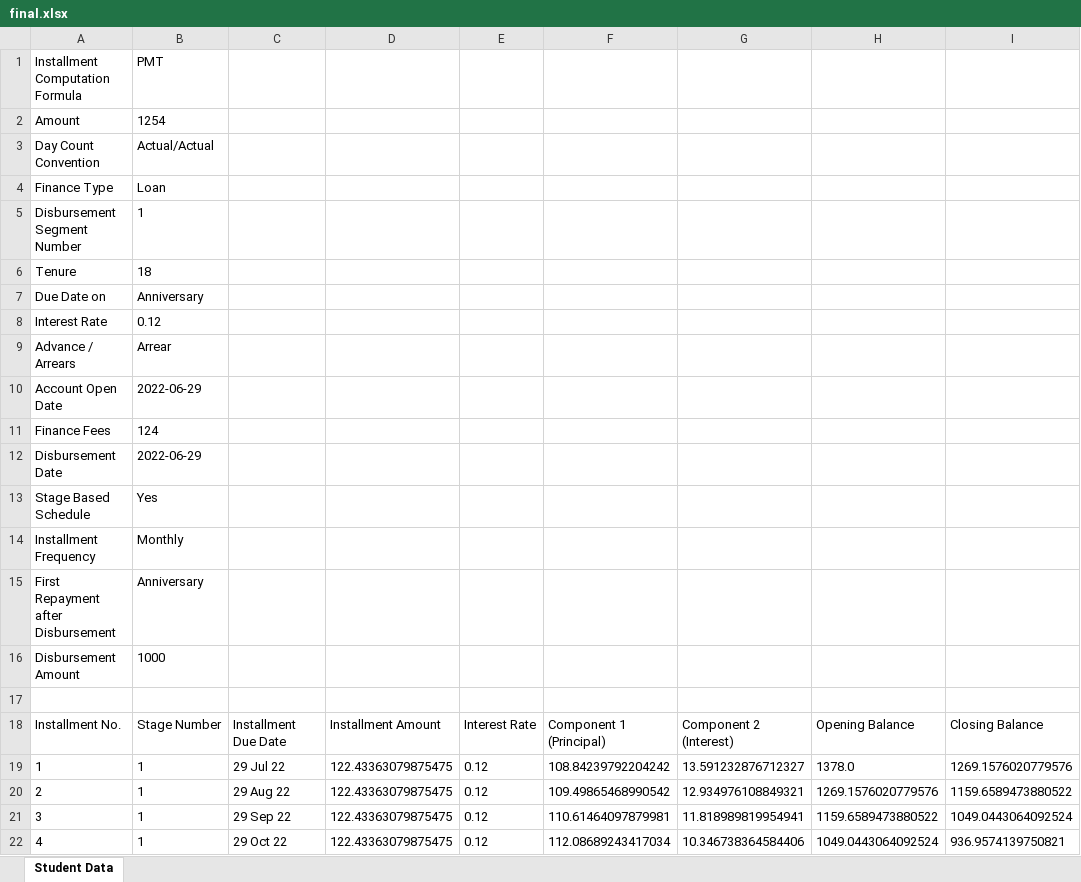
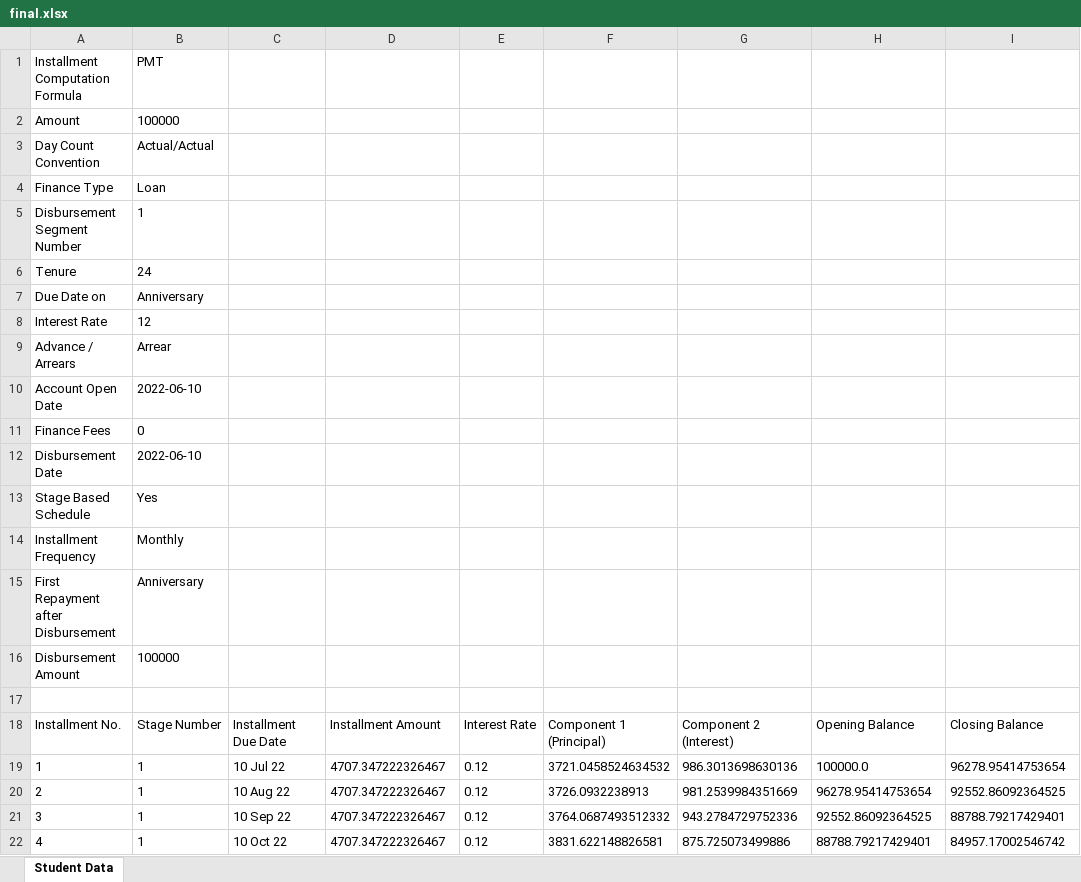
Before and after one commit to ARNAVANILPANDEY/uiProjectFinal, an Excel workbook: final.xlsx, sheet Student Data, drawn as a sheet; only a part is shown; values as stored, in another font and other column widths than the file's, no borders; the diff covers the shown part only; the diff names each change by its address in the sheet, - before the commit and + after, or states it on an @@ line.

```diff
--- a/final.xlsx (sheet Student Data)
+++ b/final.xlsx (sheet Student Data)
-B2: 1254
+B2: 100000
-B6: 18
+B6: 24
-B8: 0.12
+B8: 12
-B10: 2022-06-29
+B10: 2022-06-10
-B11: 124
+B11: 0
-B12: 2022-06-29
+B12: 2022-06-10
-B16: 1000
+B16: 100000
-C19: 29 Jul 22
+C19: 10 Jul 22
-D19:D22: 122.43363079875475
+D19:D22: 4707.347222326467
-F19: 108.84239792204242
+F19: 3721.0458524634532
-G19: 13.591232876712327
+G19: 986.3013698630136
-H19: 1378.0
+H19: 100000.0
-I19: 1269.1576020779576
+I19: 96278.95414753654
-C20: 29 Aug 22
+C20: 10 Aug 22
-F20: 109.49865468990542
+F20: 3726.0932238913
-G20: 12.934976108849321
+G20: 981.2539984351669
-H20: 1269.1576020779576
+H20: 96278.95414753654
-I20: 1159.6589473880522
+I20: 92552.86092364525
-C21: 29 Sep 22
+C21: 10 Sep 22
-F21: 110.61464097879981
+F21: 3764.0687493512332
-G21: 11.818989819954941
+G21: 943.2784729752336
-H21: 1159.6589473880522
+H21: 92552.86092364525
-I21: 1049.0443064092524
+I21: 88788.79217429401
-C22: 29 Oct 22
+C22: 10 Oct 22
-F22: 112.08689243417034
+F22: 3831.622148826581
-G22: 10.346738364584406
+G22: 875.725073499886
-H22: 1049.0443064092524
+H22: 88788.79217429401
-I22: 936.9574139750821
+I22: 84957.17002546742
```
Also changed, not shown: 12 added rows, 47 edited cells and row numbers in column A elsewhere in this sheet, 3 other files.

□ □ □ □ □

Drop every picture, then write out the remaining entries above exactly as they appear.

◆ Written response ◆
Before and after one commit to ARNAVANILPANDEY/uiProjectFinal, an Excel workbook: final.xlsx, sheet Student Data, drawn as a sheet; only a part is shown; values as stored, in another font and other column widths than the file's, no borders; the diff covers the shown part only; the diff names each change by its address in the sheet, - before the commit and + after, or states it on an @@ line.

```diff
--- a/final.xlsx (sheet Student Data)
+++ b/final.xlsx (sheet Student Data)
-B2: 1254
+B2: 100000
-B6: 18
+B6: 24
-B8: 0.12
+B8: 12
-B10: 2022-06-29
+B10: 2022-06-10
-B11: 124
+B11: 0
-B12: 2022-06-29
+B12: 2022-06-10
-B16: 1000
+B16: 100000
-C19: 29 Jul 22
+C19: 10 Jul 22
-D19:D22: 122.43363079875475
+D19:D22: 4707.347222326467
-F19: 108.84239792204242
+F19: 3721.0458524634532
-G19: 13.591232876712327
+G19: 986.3013698630136
-H19: 1378.0
+H19: 100000.0
-I19: 1269.1576020779576
+I19: 96278.95414753654
-C20: 29 Aug 22
+C20: 10 Aug 22
-F20: 109.49865468990542
+F20: 3726.0932238913
-G20: 12.934976108849321
+G20: 981.2539984351669
-H20: 1269.1576020779576
+H20: 96278.95414753654
-I20: 1159.6589473880522
+I20: 92552.86092364525
-C21: 29 Sep 22
+C21: 10 Sep 22
-F21: 110.61464097879981
+F21: 3764.0687493512332
-G21: 11.818989819954941
+G21: 943.2784729752336
-H21: 1159.6589473880522
+H21: 92552.86092364525
-I21: 1049.0443064092524
+I21: 88788.79217429401
-C22: 29 Oct 22
+C22: 10 Oct 22
-F22: 112.08689243417034
+F22: 3831.622148826581
-G22: 10.346738364584406
+G22: 875.725073499886
-H22: 1049.0443064092524
+H22: 88788.79217429401
-I22: 936.9574139750821
+I22: 84957.17002546742
```
Also changed, not shown: 12 added rows, 47 edited cells and row numbers in column A elsewhere in this sheet, 3 other files.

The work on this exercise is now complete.